ZURICH Feb 22 The Swiss government told the
finance ministry on Wednesday to come up with a Plan B by
mid-year for eliminating ultra-low tax rates for multinationals
after voters rejected the original proposal, setting up a clash
with other rich countries.
The Swiss had promised to meet international standards and
end by 2019 special low tax rates that benefit about 24,000
companies, a deadline that Finance Minister Ueli Maurer has said
was dashed by this month's referendum.
The cabinet instructed his ministry to "draw up the
substantive parameters for a new tax proposal by mid-2017 at the
latest", a quick pace welcomed by the main Swiss business lobby.
The ministry will consult representatives of political
parties, cantons, municipalities, business and labour in
crafting a new plan, which the full government will use to craft
new legislation that must get through parliament and probably
voters under the Swiss system of direct democracy.
Most Swiss recognise the country needs reform to avoid being
blacklisted as a low-tax pariah, but measures proposed to help
companies offset the loss of their special status breaks had
created deep divisions that led to the package's defeat.
The European Commission, which is in the process of drawing
up a blacklist of uncooperative tax regimes, has said it was

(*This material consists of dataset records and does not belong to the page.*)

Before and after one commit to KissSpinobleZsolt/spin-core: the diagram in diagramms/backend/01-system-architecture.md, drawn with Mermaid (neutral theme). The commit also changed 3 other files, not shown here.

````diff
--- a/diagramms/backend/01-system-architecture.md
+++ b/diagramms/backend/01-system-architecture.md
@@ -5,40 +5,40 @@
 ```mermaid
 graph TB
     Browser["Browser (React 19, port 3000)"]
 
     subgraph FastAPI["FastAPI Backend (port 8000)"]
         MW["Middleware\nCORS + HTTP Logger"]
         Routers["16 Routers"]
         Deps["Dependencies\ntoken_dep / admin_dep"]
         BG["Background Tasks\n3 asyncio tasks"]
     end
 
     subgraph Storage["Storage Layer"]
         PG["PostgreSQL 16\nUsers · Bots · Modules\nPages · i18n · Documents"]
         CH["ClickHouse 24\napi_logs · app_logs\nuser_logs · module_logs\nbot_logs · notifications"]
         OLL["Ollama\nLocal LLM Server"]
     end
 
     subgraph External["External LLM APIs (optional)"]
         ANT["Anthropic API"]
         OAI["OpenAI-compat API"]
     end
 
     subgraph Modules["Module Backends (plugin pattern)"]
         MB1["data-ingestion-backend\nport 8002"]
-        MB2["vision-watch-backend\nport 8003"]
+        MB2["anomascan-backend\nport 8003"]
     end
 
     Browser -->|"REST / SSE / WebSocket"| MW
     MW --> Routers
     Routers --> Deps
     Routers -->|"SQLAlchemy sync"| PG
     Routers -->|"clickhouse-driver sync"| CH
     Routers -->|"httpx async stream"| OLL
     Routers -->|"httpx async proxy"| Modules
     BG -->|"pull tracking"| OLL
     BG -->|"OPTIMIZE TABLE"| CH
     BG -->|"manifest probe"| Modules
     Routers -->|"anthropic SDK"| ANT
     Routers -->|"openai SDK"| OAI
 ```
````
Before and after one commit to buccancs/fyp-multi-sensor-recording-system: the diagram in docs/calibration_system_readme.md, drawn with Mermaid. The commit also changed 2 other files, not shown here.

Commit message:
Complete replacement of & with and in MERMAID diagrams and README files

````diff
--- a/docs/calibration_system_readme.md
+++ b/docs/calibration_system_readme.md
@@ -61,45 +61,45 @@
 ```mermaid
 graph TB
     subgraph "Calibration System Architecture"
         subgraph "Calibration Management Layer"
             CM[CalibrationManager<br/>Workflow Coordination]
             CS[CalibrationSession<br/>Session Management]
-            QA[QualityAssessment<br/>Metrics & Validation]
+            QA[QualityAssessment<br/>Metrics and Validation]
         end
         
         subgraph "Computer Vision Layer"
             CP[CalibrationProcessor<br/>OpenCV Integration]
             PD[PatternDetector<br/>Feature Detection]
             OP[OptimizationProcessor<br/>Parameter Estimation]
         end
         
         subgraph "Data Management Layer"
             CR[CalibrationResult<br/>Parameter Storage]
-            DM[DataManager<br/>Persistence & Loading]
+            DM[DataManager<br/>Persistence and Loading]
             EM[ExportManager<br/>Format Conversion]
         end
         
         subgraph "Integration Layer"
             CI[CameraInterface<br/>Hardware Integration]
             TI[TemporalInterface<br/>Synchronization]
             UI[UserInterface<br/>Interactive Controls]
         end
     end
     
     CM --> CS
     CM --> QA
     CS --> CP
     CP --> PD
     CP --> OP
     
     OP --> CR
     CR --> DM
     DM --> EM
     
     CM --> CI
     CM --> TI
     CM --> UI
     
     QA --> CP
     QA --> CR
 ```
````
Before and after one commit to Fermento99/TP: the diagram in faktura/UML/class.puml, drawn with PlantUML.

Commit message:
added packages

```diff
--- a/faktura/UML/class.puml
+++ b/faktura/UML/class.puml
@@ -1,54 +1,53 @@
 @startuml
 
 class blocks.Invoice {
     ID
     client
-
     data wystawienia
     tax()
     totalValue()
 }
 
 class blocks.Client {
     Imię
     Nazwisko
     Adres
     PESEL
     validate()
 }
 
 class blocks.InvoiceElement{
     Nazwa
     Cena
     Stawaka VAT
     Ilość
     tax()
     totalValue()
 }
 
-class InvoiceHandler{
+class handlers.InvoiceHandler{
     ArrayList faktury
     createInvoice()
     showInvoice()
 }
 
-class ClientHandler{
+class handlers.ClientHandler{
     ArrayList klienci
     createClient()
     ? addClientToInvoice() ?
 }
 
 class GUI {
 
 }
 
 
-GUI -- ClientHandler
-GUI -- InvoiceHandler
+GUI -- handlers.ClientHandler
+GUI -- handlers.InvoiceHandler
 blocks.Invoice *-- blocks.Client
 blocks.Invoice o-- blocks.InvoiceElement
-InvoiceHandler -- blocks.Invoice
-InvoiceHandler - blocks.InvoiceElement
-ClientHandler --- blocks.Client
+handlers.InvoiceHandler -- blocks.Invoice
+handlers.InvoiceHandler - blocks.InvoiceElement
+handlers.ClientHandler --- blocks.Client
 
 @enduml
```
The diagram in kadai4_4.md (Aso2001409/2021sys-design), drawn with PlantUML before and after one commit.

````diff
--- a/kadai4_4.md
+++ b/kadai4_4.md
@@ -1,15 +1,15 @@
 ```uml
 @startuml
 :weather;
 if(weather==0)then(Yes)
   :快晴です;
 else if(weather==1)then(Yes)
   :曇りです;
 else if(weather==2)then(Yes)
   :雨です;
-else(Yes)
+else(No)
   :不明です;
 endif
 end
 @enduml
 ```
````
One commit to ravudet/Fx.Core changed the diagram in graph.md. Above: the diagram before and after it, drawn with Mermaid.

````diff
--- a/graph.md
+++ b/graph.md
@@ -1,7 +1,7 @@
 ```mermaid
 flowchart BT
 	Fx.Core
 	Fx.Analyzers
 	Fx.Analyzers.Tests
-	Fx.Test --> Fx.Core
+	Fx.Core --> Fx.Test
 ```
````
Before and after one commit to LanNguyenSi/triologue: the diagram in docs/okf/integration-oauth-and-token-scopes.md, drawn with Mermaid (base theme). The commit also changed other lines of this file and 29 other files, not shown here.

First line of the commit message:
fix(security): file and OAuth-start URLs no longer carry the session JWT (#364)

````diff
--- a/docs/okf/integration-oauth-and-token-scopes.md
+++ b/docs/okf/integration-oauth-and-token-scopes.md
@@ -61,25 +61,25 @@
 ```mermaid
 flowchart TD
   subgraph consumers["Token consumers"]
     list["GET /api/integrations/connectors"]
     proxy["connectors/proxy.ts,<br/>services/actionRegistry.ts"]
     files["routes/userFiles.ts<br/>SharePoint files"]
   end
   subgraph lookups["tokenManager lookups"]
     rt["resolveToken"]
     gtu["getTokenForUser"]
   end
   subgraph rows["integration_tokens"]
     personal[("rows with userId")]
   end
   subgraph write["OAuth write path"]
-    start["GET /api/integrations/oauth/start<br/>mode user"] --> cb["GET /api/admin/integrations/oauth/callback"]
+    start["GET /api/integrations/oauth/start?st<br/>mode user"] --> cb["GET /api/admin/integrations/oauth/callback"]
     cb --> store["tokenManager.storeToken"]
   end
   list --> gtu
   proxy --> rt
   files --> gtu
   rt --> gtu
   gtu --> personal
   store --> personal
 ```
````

"very disappointed" with the Swiss referendum outcome.
(Reporting by Michael Shields; editing by Ken Ferris)